Aim of the task: Search the records for the word "about" and copy every line in which it occurs.

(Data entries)
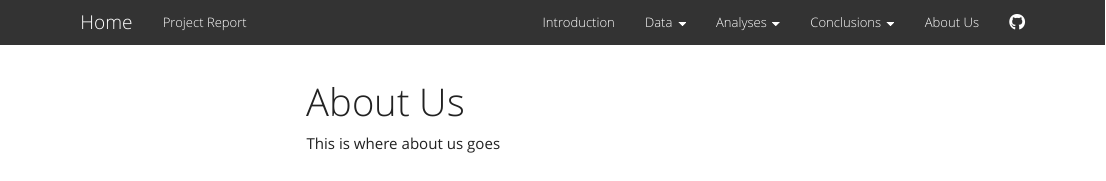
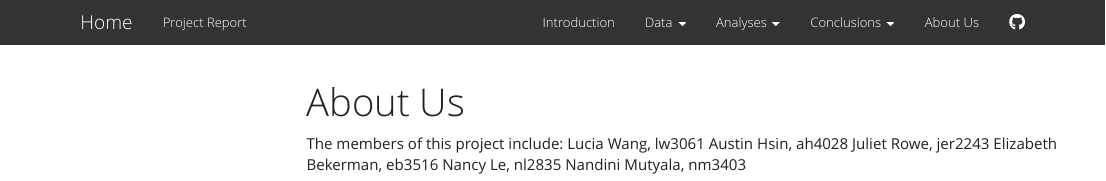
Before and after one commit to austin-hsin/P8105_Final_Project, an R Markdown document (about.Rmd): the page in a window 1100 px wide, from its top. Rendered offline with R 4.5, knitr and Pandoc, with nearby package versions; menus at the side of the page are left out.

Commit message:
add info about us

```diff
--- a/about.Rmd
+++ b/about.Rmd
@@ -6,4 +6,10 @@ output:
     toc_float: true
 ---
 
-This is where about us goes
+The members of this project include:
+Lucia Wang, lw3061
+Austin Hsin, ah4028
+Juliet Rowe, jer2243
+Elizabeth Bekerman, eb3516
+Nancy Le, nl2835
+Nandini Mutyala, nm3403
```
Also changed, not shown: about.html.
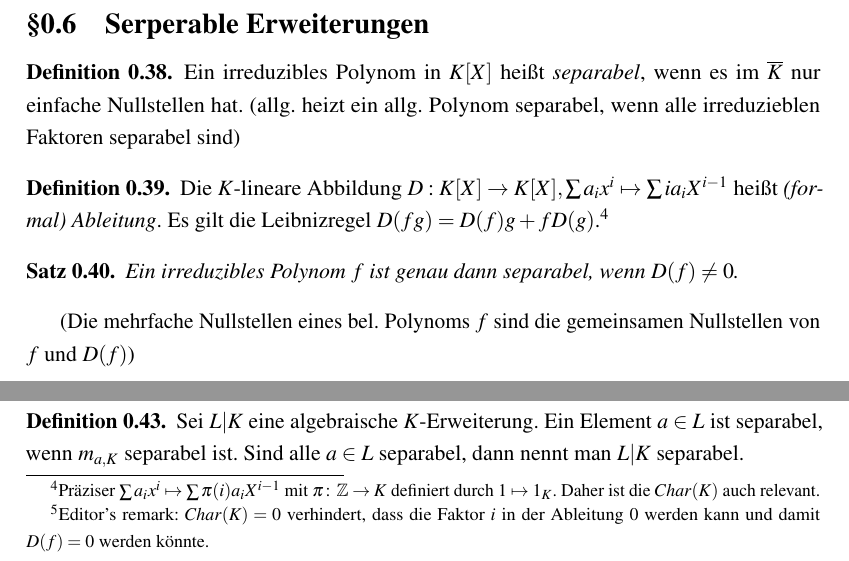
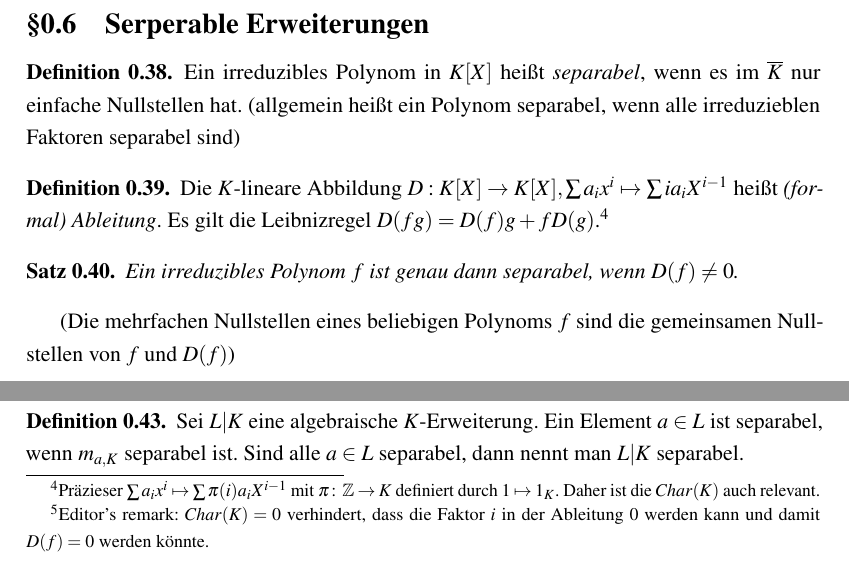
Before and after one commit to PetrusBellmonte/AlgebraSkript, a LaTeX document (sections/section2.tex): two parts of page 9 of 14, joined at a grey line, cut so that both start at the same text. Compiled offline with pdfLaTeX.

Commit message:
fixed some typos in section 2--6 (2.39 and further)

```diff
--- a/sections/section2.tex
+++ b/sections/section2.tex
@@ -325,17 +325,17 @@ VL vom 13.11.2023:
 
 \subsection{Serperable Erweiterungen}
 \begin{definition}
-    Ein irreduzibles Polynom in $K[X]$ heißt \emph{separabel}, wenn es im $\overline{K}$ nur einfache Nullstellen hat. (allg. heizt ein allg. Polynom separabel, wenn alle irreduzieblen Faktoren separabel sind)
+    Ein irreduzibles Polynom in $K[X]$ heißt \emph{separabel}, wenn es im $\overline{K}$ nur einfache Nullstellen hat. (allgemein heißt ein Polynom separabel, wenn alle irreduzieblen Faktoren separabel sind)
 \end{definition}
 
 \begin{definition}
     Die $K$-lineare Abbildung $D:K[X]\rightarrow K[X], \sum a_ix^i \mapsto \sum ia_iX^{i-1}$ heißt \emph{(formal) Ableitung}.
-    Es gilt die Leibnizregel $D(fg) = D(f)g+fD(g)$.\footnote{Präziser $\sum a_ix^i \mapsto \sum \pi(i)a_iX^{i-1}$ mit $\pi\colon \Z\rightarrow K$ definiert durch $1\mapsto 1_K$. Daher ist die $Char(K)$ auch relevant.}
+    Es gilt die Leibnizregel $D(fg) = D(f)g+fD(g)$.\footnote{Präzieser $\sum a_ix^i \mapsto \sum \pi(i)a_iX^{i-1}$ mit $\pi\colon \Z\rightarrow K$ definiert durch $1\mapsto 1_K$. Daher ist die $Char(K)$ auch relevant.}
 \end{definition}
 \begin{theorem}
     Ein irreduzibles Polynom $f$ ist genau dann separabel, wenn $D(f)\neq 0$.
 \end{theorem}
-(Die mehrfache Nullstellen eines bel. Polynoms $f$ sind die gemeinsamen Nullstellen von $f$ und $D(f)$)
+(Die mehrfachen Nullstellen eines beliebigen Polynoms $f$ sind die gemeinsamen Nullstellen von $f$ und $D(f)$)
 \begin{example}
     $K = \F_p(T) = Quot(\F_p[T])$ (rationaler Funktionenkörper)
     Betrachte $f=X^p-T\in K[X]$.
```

Response to this task:
Before and after one commit to austin-hsin/P8105_Final_Project, an R Markdown document (about.Rmd): the page in a window 1100 px wide, from its top. Rendered offline with R 4.5, knitr and Pandoc, with nearby package versions; menus at the side of the page are left out.
add info about us
--- a/about.Rmd
+++ b/about.Rmd
-This is where about us goes
Also changed, not shown: about.html.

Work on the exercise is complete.